**Extracted material**
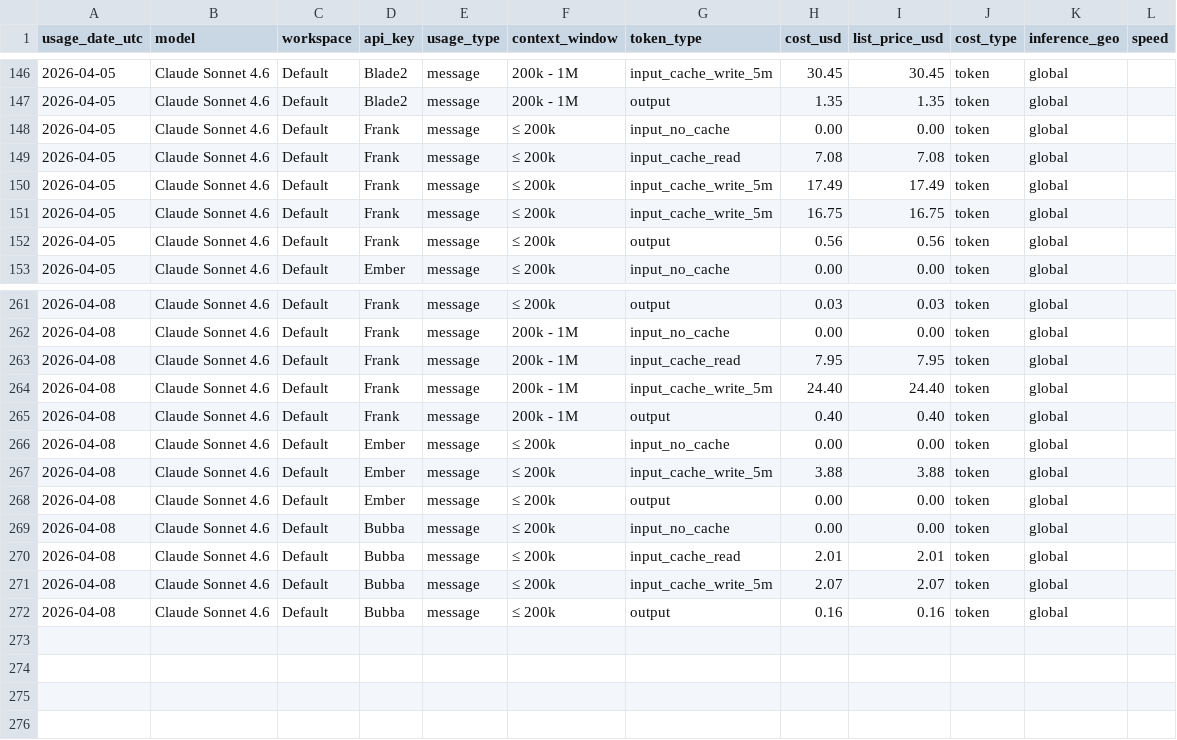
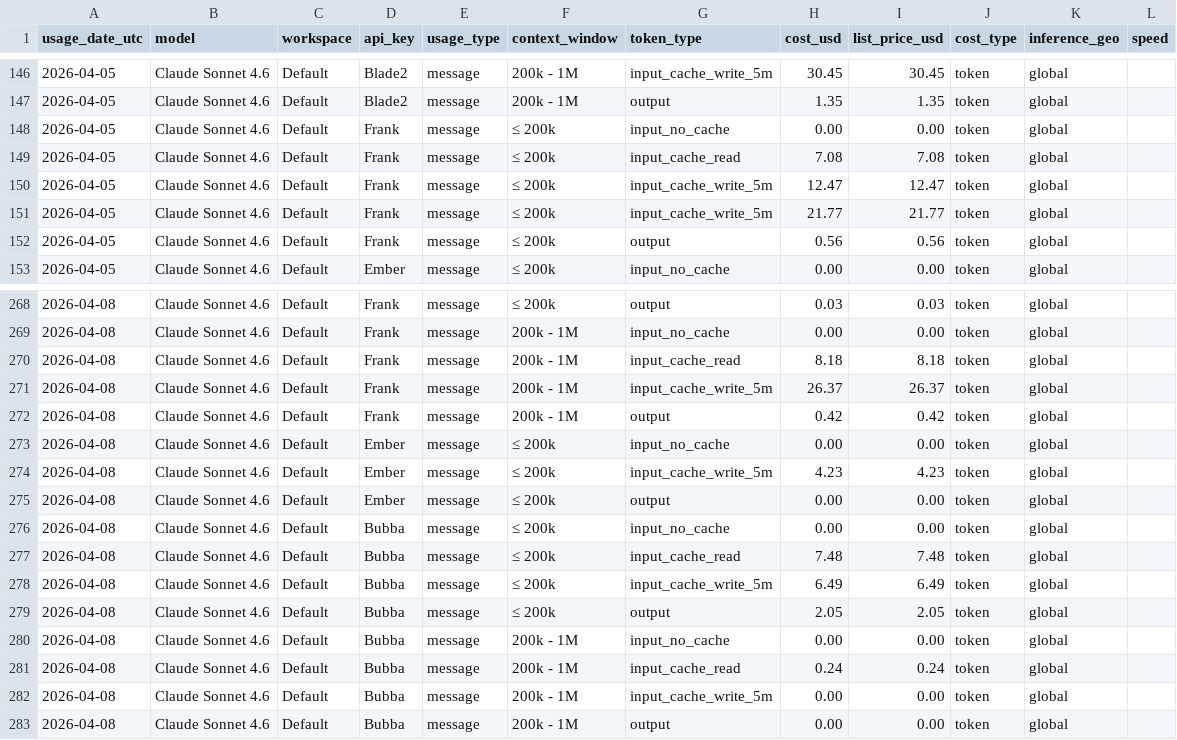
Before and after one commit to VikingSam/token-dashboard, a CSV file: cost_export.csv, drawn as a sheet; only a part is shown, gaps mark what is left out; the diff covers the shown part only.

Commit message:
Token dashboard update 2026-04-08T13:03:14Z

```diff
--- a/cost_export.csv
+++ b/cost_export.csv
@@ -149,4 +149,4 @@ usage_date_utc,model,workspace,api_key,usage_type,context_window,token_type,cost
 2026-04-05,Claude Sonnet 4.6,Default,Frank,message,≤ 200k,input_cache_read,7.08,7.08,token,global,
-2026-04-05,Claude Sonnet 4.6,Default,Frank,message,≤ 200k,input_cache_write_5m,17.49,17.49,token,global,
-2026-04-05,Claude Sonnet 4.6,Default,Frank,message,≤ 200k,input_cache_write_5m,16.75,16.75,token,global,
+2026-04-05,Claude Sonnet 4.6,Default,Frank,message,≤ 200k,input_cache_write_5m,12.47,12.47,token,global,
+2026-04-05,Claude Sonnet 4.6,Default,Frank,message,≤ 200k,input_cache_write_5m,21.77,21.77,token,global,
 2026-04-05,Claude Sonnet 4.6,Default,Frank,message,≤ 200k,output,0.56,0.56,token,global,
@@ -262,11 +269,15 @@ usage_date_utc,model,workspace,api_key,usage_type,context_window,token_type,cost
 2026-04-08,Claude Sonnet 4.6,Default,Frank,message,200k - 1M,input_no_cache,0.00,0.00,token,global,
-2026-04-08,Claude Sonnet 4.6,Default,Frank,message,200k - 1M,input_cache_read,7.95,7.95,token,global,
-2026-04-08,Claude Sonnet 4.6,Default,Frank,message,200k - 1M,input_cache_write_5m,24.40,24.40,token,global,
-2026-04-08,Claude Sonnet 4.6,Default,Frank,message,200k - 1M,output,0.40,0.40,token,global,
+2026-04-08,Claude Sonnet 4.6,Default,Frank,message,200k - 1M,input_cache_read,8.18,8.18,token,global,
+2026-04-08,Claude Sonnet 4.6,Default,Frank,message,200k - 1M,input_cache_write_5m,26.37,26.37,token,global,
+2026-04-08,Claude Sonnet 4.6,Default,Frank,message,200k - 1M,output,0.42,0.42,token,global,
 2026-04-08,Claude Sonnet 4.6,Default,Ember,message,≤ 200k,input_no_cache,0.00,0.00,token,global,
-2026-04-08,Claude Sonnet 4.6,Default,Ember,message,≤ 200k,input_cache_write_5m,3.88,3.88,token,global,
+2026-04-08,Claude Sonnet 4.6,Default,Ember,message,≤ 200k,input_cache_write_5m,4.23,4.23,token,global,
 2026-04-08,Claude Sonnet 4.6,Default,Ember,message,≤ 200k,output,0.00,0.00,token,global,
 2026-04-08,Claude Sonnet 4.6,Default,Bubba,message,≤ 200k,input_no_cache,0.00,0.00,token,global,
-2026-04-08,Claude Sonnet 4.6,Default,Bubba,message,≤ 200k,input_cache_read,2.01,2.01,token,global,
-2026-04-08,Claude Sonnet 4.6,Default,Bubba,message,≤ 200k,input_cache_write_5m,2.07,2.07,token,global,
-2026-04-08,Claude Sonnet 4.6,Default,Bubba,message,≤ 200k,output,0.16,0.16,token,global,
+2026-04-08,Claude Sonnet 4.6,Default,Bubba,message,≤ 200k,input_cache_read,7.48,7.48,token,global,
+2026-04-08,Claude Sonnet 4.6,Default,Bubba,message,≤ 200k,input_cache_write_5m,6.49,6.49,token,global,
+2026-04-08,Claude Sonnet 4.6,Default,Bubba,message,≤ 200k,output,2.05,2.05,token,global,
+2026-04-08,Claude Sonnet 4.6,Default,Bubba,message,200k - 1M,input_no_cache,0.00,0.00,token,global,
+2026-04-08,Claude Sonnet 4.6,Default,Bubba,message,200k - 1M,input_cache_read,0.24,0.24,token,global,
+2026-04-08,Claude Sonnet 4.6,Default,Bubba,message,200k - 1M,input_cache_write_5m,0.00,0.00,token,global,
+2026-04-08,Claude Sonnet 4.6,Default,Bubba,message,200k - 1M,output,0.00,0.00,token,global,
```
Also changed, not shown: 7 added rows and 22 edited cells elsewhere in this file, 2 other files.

**Work task**
Respond with a number only, the count of lines in the entries where the string "Ember" occurs.

**Answer to this task**
4